TASK DETAILS
Each line of the listing below should come back exactly as it is.

RAW DATA
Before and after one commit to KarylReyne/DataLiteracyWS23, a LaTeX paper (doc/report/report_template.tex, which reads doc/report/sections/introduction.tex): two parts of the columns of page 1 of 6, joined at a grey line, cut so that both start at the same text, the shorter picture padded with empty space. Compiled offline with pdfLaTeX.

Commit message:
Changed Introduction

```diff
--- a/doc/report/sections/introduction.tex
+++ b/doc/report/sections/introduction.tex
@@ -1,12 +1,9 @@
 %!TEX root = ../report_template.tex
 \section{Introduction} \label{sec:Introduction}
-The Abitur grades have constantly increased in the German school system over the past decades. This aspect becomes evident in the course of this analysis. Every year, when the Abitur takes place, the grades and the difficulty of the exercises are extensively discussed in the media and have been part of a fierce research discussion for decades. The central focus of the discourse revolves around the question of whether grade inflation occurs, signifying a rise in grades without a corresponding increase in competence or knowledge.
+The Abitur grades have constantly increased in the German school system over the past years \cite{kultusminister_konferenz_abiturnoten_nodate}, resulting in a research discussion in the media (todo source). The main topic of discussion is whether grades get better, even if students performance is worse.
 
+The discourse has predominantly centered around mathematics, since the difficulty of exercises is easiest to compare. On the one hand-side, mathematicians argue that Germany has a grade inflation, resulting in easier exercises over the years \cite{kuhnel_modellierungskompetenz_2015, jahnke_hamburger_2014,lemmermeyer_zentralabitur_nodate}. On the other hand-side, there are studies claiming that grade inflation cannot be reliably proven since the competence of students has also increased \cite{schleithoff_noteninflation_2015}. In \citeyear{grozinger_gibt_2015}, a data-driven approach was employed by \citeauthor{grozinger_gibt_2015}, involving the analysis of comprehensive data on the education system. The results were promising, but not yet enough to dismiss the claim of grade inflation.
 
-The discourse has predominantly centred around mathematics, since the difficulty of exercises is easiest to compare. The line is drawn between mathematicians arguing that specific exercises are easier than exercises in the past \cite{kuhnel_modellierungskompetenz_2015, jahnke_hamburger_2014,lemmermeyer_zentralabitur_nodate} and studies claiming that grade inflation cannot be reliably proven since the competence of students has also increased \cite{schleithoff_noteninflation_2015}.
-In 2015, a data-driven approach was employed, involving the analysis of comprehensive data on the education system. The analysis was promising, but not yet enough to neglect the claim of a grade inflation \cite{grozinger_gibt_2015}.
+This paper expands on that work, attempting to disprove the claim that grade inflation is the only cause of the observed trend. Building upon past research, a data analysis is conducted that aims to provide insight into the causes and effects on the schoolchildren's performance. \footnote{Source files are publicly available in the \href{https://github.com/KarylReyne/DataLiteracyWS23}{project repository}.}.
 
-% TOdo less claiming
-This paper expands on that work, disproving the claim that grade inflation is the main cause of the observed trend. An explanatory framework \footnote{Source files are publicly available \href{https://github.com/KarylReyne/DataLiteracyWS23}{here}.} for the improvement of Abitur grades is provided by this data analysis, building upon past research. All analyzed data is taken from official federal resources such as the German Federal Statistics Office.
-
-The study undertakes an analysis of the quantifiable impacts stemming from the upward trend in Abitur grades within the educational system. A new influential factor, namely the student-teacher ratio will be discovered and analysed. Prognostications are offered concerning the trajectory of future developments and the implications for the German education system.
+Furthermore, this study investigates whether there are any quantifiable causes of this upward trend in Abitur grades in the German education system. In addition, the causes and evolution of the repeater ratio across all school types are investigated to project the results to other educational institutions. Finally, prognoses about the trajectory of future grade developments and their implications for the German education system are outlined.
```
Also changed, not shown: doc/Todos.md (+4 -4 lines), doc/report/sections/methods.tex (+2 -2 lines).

RESULT FOR THIS EXERCISE
Before and after one commit to KarylReyne/DataLiteracyWS23, a LaTeX paper (doc/report/report_template.tex, which reads doc/report/sections/introduction.tex): two parts of the columns of page 1 of 6, joined at a grey line, cut so that both start at the same text, the shorter picture padded with empty space. Compiled offline with pdfLaTeX.

Commit message:
Changed Introduction

```diff
--- a/doc/report/sections/introduction.tex
+++ b/doc/report/sections/introduction.tex
@@ -1,12 +1,9 @@
 %!TEX root = ../report_template.tex
 \section{Introduction} \label{sec:Introduction}
-The Abitur grades have constantly increased in the German school system over the past decades. This aspect becomes evident in the course of this analysis. Every year, when the Abitur takes place, the grades and the difficulty of the exercises are extensively discussed in the media and have been part of a fierce research discussion for decades. The central focus of the discourse revolves around the question of whether grade inflation occurs, signifying a rise in grades without a corresponding increase in competence or knowledge.
+The Abitur grades have constantly increased in the German school system over the past years \cite{kultusminister_konferenz_abiturnoten_nodate}, resulting in a research discussion in the media (todo source). The main topic of discussion is whether grades get better, even if students performance is worse.
 
+The discourse has predominantly centered around mathematics, since the difficulty of exercises is easiest to compare. On the one hand-side, mathematicians argue that Germany has a grade inflation, resulting in easier exercises over the years \cite{kuhnel_modellierungskompetenz_2015, jahnke_hamburger_2014,lemmermeyer_zentralabitur_nodate}. On the other hand-side, there are studies claiming that grade inflation cannot be reliably proven since the competence of students has also increased \cite{schleithoff_noteninflation_2015}. In \citeyear{grozinger_gibt_2015}, a data-driven approach was employed by \citeauthor{grozinger_gibt_2015}, involving the analysis of comprehensive data on the education system. The results were promising, but not yet enough to dismiss the claim of grade inflation.
 
-The discourse has predominantly centred around mathematics, since the difficulty of exercises is easiest to compare. The line is drawn between mathematicians arguing that specific exercises are easier than exercises in the past \cite{kuhnel_modellierungskompetenz_2015, jahnke_hamburger_2014,lemmermeyer_zentralabitur_nodate} and studies claiming that grade inflation cannot be reliably proven since the competence of students has also increased \cite{schleithoff_noteninflation_2015}.
-In 2015, a data-driven approach was employed, involving the analysis of comprehensive data on the education system. The analysis was promising, but not yet enough to neglect the claim of a grade inflation \cite{grozinger_gibt_2015}.
+This paper expands on that work, attempting to disprove the claim that grade inflation is the only cause of the observed trend. Building upon past research, a data analysis is conducted that aims to provide insight into the causes and effects on the schoolchildren's performance. \footnote{Source files are publicly available in the \href{https://github.com/KarylReyne/DataLiteracyWS23}{project repository}.}.
 
-% TOdo less claiming
-This paper expands on that work, disproving the claim that grade inflation is the main cause of the observed trend. An explanatory framework \footnote{Source files are publicly available \href{https://github.com/KarylReyne/DataLiteracyWS23}{here}.} for the improvement of Abitur grades is provided by this data analysis, building upon past research. All analyzed data is taken from official federal resources such as the German Federal Statistics Office.
-
-The study undertakes an analysis of the quantifiable impacts stemming from the upward trend in Abitur grades within the educational system. A new influential factor, namely the student-teacher ratio will be discovered and analysed. Prognostications are offered concerning the trajectory of future developments and the implications for the German education system.
+Furthermore, this study investigates whether there are any quantifiable causes of this upward trend in Abitur grades in the German education system. In addition, the causes and evolution of the repeater ratio across all school types are investigated to project the results to other educational institutions. Finally, prognoses about the trajectory of future grade developments and their implications for the German education system are outlined.
```
Also changed, not shown: doc/Todos.md (+4 -4 lines), doc/report/sections/methods.tex (+2 -2 lines).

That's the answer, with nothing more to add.